What You Need to Know About Electronic Health Record Interoperability

What You Need to Know About Electronic Health Record Interoperability

Interoperable electronic health records (also known as Health Information Exchange, or HIE) have been identified by many industry experts as one of the most important ways to reduce costs and inefficiencies in today’s overburdened health care system. Read on to learn more about this new digital frontier in health care delivery.

The future of health information is interoperable

Electronic charting and electronic medical records are a prevalent trend in health care today. However, in many cases, records remain fragmented and scattered. Patients moving to a new state, for example, may have difficulty in accessing records from their previous health care network. Similarly, in a situation where multiple providers are delivering care to a single patient, the same up-to-date information and records are rarely available to all providers.
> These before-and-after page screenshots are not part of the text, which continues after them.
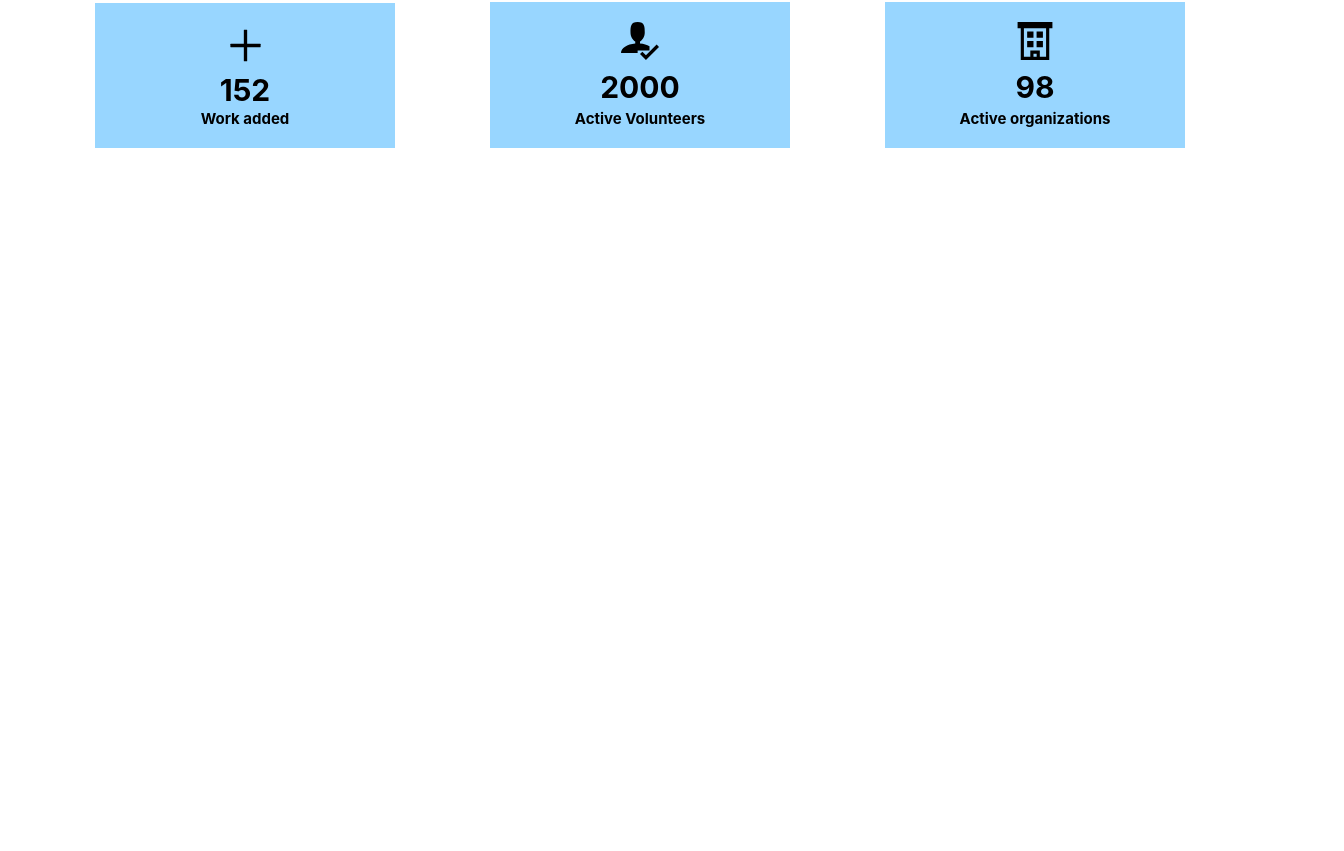
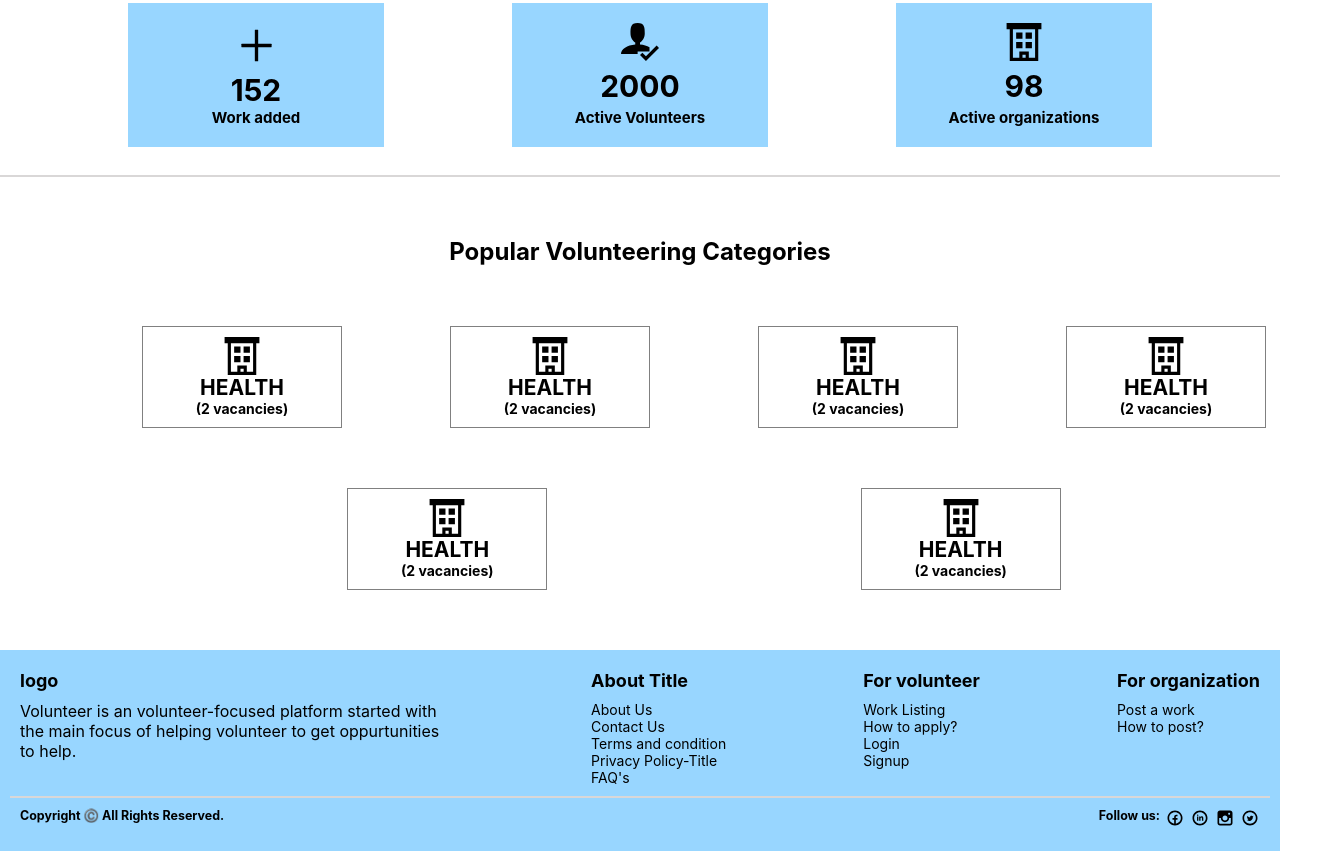
Before and after one commit to anysa-kharel/Volunteer-Management-System, a React (Create React App) app: page /home in a window 1280 px wide. Shown: the part 730-1581 px from the top of the page, 1344 px wide, since content can reach past the window. Before the commit the page ends 905 px from the top, so only its background shows below. Built offline with nearby package versions, Linux system fonts and the light colour scheme.

Commit message:
Added footer

```diff
--- /dev/null
+++ b/src/components/Footer.css
@@ -0,0 +1,67 @@
+/* Footer */
+*{
+    margin: 0px;
+    padding: 0px;
+    box-sizing: border-box;
+}
+:root{
+    /* --primary-color:#2089D5; */
+    --primary-color:#98d6ff;
+}
+.no_underline {
+    text-decoration: none;
+}
+footer{
+    /* border: 1px solid grey; */
+    background-color: var(--primary-color);
+    display: flex;
+    padding:10px;
+    width: 100%;
+    justify-content: space-between;
+    display: flex;
+    flex-direction: column;
+
+}
+#comp1{
+    display: flex;
+    justify-content:space-between;
+    margin:10px;
+}
+.footer-comp{
+    display: flex;
+    flex-direction:column;
+
+}
+#title{
+    width:35%;
+}
+footer h2{
+    font-size: 18px;
+    margin-bottom: 10px;
+}
+a{
+    text-decoration: none;
+    font-size: 14px;
+    color: black;
+    cursor: pointer ;
+}
+a:hover{
+    color: white;
+}
+.lastline{
+    display: flex;
+    justify-content: space-between;
+    margin: 10px;
+    font-size: 15px;
+    font-weight:300;
+
+}
+.followus{
+
+    display: flex;
+    gap:5px;
+}
+.line{
+    border-top:3px solid white;
+    width:100%;
+}
--- /dev/null
+++ b/src/components/Footer.js
@@ -0,0 +1,59 @@
+import React from "react";
+import './Footer.css';
+import { Link } from "react-router-dom";
+
+import { TiSocialFacebookCircular } from 'react-icons/ti';
+import { TiSocialLinkedinCircular } from 'react-icons/ti';
+import { TiSocialInstagram } from 'react-icons/ti';
+import { TiSocialTwitterCircular } from 'react-icons/ti';
+
+
+const Footer = () => {
+    return (
+
+        <footer>
+            <div id="comp1">
+                <div id="title">
+                    <h2>logo</h2>
+                    <p> Volunteer is an volunteer-focused platform started with the main focus of helping volunteer to get oppurtunities to help.</p>
+                </div>
+                <div className='about-company footer-comp'>
+                    <h2>About Title</h2>
+                    <Link to="#">About Us</Link>
+                    <Link to="#">Contact Us </Link>
+                    <Link to="#">Terms and condition</Link>
+                    <Link to="#">Privacy Policy-Title</Link>
+                    <Link to="#">FAQ's</Link>
+                </div>
+                <div className='volunteer footer-comp'>
+                    <h2>For volunteer</h2>
+                    <Link to="#">Work Listing</Link>
+                    <Link to="#">How to apply? </Link>
+                    <Link to="#">Login</Link>
+                    <Link to="#">Signup</Link>
+                </div>
+                <div className='organization footer-comp'>
+                    <h2>For organization</h2>
+                    <Link to="#">Post a work</Link>
+                    <Link to="#">How to post? </Link>
+                </div>
+
+            </div>
+            <div className='line'></div>
+
+            <div className='lastline'>
+                <h5>Copyright ©️ All Rights Reserved.</h5>
+                <div className="followus">
+                    <h5>Follow us:</h5>
+                    <Link to="https://www.facebook.com/"><TiSocialFacebookCircular size={20} /></Link>
+                    <Link to="https://www.linkedin.com/"><TiSocialLinkedinCircular size={20} /></Link>
+                    <Link to="https://www.instagram.com/"><TiSocialInstagram size={20} /></Link>
+                    <Link to="https://www.twitter.com/"><TiSocialTwitterCircular size={20} /></Link>
+                </div>
+
+            </div>
+        </footer>
+    )
+}
+
+export default Footer;
--- a/src/pages/Home.css
+++ b/src/pages/Home.css
@@ -6,6 +6,9 @@
 :root{
     /* --primary-color:#2089D5; */
     --primary-color:#98d6ff;
+}
+.no_underline {
+    text-decoration: none;
 }
 .image {
 
@@ -41,29 +44,53 @@
     width: 2.5rem;
     height: 2.5rem;
 }
+#post-button{
+    margin-top: 2%;
+display: flex;
+justify-content: center;
+
+}
+
+#post-button h2{
+    display: flex;
+    color:black;
+    text-decoration: none;
+    background-color: var(--primary-color);
+    justify-content: center;
+    padding: 5px;
+    font-size: 14px;
+    font-weight: 600;
+
+}
+#post-button a{
+    text-decoration:none;
+}
+#post-button h2:hover{
+    background-color: white;
+    color:black;
+}
 
 /* Card section */
 
 .card {
-
   height: 200px;
   display: flex;
   align-items: center;
-  justify-content: space-evenly;
+  justify-content:space-evenly;
   flex-direction: row;
-
-
+  margin-left :8% , 0%;
+  flex-wrap: wrap;
 
 }
+
 .card-item{
     display: flex;
     flex-direction: column;
     justify-content: center;
     align-items: center;
     /* border: 0.1px solid black; */
-    gap:5px;
     padding: 20px;
-    width:300px;
+    width:20%;
     background-color: var(--primary-color);
     color:black;
 
@@ -87,3 +114,49 @@
  .card-item h3{
     font-size: 15px;
  }
+
+ /* line */
+ .line{
+    border-top:2px solid rgb(217, 215, 215);
+    width:100%;
+}
+
+ /* Categories */
+ .categories{
+    display: flex;
+    flex-direction: column;
+    gap:30px;
+    margin-top: 0%;
+
+
+ }
+ .categories h1{
+    display: flex;
+    justify-content: center;
+    margin-top: 30px;
+ }
+ .categories-item{
+    display: flex;
+    flex-wrap: wrap;
+    /* gap:100px; */
+    justify-content: space-evenly;
+    width:100%;
+    margin:0% 5%;
+
+ }
+ .cat-1{
+    display: flex;
+    flex-direction: column;
+    justify-content: center;
+    align-items: center;
+    border: 1px solid grey;
+    padding: 10px;
+    width: 200px;
+    margin:30px;
+    cursor: pointer;
+ }
+.cat-1 h2,h4{
+    text-decoration: none;
+    list-style: none;
+    color:black;
+}
--- a/src/pages/Home.js
+++ b/src/pages/Home.js
@@ -3,10 +3,12 @@ import Navbar2 from '../components/Navbar2'
 import Select1 from '../components/Select1'
 import Select2 from '../components/Select2'
 import Select3 from '../components/Select3'
+import Footer from '../components/Footer'
 import { BsSearch } from 'react-icons/bs';
 import { AiOutlinePlus } from 'react-icons/ai';
 import { ImUserCheck } from 'react-icons/im';
 import { GrOrganization } from 'react-icons/gr';
+import { Link } from "react-router-dom";
 import './Home.css'
 const Home = () => {
   return (
@@ -19,6 +21,7 @@ const Home = () => {
           <div><Select3 /></div>
           <div className='search'><BsSearch /></div>
         </div>
+        <div id='post-button'><a href='#'><h2>Post a Volunteering work here!</h2></a></div>
       </section>
 
       <section className='card'>
@@ -28,16 +31,57 @@ const Home = () => {
           <h3>Work added</h3>
         </div>
         <div className='card-item card2'>
-          <a> <ImUserCheck size={38}/></a>
+          <a> <ImUserCheck size={38} /></a>
           <h1>2000</h1>
           <h3>Active Volunteers</h3>
 
         </div>
         <div className='card-item card3'>
-          <a> <GrOrganization size={38}/></a>
+          <a> <GrOrganization size={38} /></a>
           <h1>98</h1>
           <h3>Active organizations</h3>
         </div>
+      </section>
+
+      {/* Categories */}
+      <section className='categories'>
+        <div className='line'></div>
+        <h1>Popular Volunteering Categories</h1>
+        <div className='categories-item'>
+
+          <Link className="cat-1 no_underline" to="/login">
+            <GrOrganization size={38} />
+            <h2 >HEALTH</h2>
+            <h4>(2 vacancies)</h4>
+          </Link>
+
+          <Link className="cat-1 no_underline" to="/login">
+            <GrOrganization size={38} />
+            <h2 >HEALTH</h2>
+            <h4>(2 vacancies)</h4>
+          </Link>
+          <Link className="cat-1 no_underline" to="/login">
+            <GrOrganization size={38} />
+            <h2 >HEALTH</h2>
+            <h4>(2 vacancies)</h4>
+          </Link>
+          <Link className="cat-1 no_underline" to="/login">
+            <GrOrganization size={38} />
+            <h2 >HEALTH</h2>
+            <h4>(2 vacancies)</h4>
+          </Link>
+          <Link className="cat-1 no_underline" to="/login">
+            <GrOrganization size={38} />
+            <h2 >HEALTH</h2>
+            <h4>(2 vacancies)</h4>
+          </Link>
+          <Link className="cat-1 no_underline" to="/login">
+            <GrOrganization size={38} />
+            <h2 >HEALTH</h2>
+            <h4>(2 vacancies)</h4>
+          </Link>
+        </div>
+        <Footer/>
       </section>
 
     </>
```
electronic recordsInteroperability is the key to overcoming these challenges: that is, health records that are not only electronic, but that contain clinical data in a standardized, structured format that can be sent and shared between different systems. In other words, interoperability is about creating electronic health records (EHRs) that can talk and listen to each other in the same language.

Consider the example of a patient with a musculoskeletal injury. The patient initially goes to an urgent care center for immediate treatment and then to a primary care provider for follow-up care, at which time the patient receives a referral to an orthopedist. Without interoperability, each of these provider visits will be charted separately using different codes, and even if subsequent providers have access to information about treatment that the patient previously received for this injury, they may not be able to understand or interpret them effectively. However, in an interoperable system with shared EHRs, all providers would be able to access complete, real-time clinical summaries based on standardized data directly from their own office or facility.

The banking industry and the ATM network provide a useful analogy to better understand the dramatic impact that interoperable EHRs could have on health care. ATMs leverage standardized data to be able to provide any customer at any time with access to information from their own bank, regardless of which bank it is or what ATM they are using to access their information. Similarly, an effective HIE network will standardize the codes and languages spoken by different health care providers to facilitate the sharing of critical information. And, like banks that are unable to connect to an ATM network, providers that are not part of a nationwide HIE will find themselves becoming increasingly isolated.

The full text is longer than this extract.